Everybody, just relax. Google Reader may only have three months to live, but Digg is swooping in to pick up the pieces. This afternoon, the Digg team announced that it plans to build an RSS reader “fit for the Internet of 2013.”
“We’ve heard people say that RSS is a thing of the past, and perhaps in its current incarnation it is, but as daily (hourly) users of Google Reader, we’re convinced that it’s a product worth saving,” wrote Digg’s Andrew McLaughlin. “So we’re going to give it our best shot.”
According to McLaughlin, the Digg team had “been planning to build a reader in the second half of 2013.” But after Google’s announcement on Wednesday, they’re moving the project to the front burner. “We’re going to build a reader, starting today,” he wrote. The Digg team even set up a splash page with a countdown clock leading up to Google Reader’s official demise.
McLaughlin says his team plans to “identify and rebuild the best of Google Reader’s features (including its API),” but does not plan to make its reader an exact copy of Google Reader (though quite a few commentors have ask for as much). Instead, the team aims to offset the “often overwhelming signals” broadcast by other news aggregation outlets and social networks, including “Facebook, Twitter, Tumblr, Reddit and Hacker News.”
For now, the Digg team is taking suggestions from Web users about what they’d like to see in a Digg Reader. Based on a quick survey of the comments on McLaughlin’s post, it’s clear that most users want something that’s “clean and simple,” with as few bells and whistles as possible. “Simple, simple, simple please,” wrote one commenter. “Just make it do what Reader did and no magazines, etc etc nonsense. Just feeds, folders, and thats it.”

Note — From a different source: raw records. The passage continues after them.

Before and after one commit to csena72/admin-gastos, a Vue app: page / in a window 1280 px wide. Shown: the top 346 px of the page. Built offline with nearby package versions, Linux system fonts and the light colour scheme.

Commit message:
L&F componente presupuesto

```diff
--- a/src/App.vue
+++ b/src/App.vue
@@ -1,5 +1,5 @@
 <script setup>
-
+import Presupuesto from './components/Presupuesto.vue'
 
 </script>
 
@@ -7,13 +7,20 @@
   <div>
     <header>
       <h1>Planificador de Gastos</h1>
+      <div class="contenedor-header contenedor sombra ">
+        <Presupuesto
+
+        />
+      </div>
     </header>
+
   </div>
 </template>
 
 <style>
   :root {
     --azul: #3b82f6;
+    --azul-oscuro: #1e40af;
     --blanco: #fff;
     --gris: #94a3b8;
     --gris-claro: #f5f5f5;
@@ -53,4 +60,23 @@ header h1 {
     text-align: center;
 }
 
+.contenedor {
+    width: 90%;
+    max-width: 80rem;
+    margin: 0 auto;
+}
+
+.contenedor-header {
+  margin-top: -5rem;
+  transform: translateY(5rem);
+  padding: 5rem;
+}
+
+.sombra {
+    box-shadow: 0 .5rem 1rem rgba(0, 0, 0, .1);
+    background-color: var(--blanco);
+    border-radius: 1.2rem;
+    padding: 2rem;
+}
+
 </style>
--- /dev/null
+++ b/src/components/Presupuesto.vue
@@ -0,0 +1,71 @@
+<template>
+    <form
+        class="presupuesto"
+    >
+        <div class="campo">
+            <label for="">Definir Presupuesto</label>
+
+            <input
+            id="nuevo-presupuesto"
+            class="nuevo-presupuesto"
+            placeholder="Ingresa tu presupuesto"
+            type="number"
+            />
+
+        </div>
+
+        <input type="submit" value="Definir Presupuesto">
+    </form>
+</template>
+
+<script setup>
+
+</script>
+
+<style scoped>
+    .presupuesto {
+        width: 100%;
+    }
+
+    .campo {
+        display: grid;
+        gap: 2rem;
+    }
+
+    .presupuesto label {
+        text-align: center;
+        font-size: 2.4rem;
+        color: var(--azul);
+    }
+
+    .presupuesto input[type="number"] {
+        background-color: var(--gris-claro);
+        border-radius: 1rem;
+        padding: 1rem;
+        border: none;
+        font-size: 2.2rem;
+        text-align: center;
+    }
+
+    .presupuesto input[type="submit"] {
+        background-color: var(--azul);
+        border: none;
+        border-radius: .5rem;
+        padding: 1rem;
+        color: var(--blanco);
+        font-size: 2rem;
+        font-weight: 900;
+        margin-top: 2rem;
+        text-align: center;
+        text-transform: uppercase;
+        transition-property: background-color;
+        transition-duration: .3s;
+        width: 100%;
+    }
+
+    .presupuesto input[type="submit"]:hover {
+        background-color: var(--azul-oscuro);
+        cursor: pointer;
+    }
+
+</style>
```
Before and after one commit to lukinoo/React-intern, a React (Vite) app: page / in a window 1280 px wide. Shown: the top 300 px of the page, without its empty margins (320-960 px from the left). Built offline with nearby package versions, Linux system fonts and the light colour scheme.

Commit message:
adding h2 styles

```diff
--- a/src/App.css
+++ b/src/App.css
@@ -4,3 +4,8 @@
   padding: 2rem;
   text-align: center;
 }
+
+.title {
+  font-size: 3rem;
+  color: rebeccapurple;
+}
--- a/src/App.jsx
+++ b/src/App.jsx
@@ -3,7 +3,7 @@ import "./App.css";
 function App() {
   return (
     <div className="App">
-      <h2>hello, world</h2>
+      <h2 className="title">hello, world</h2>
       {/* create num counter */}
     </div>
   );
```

What would you like to see in a Digg Reader? Let us know your thoughts below.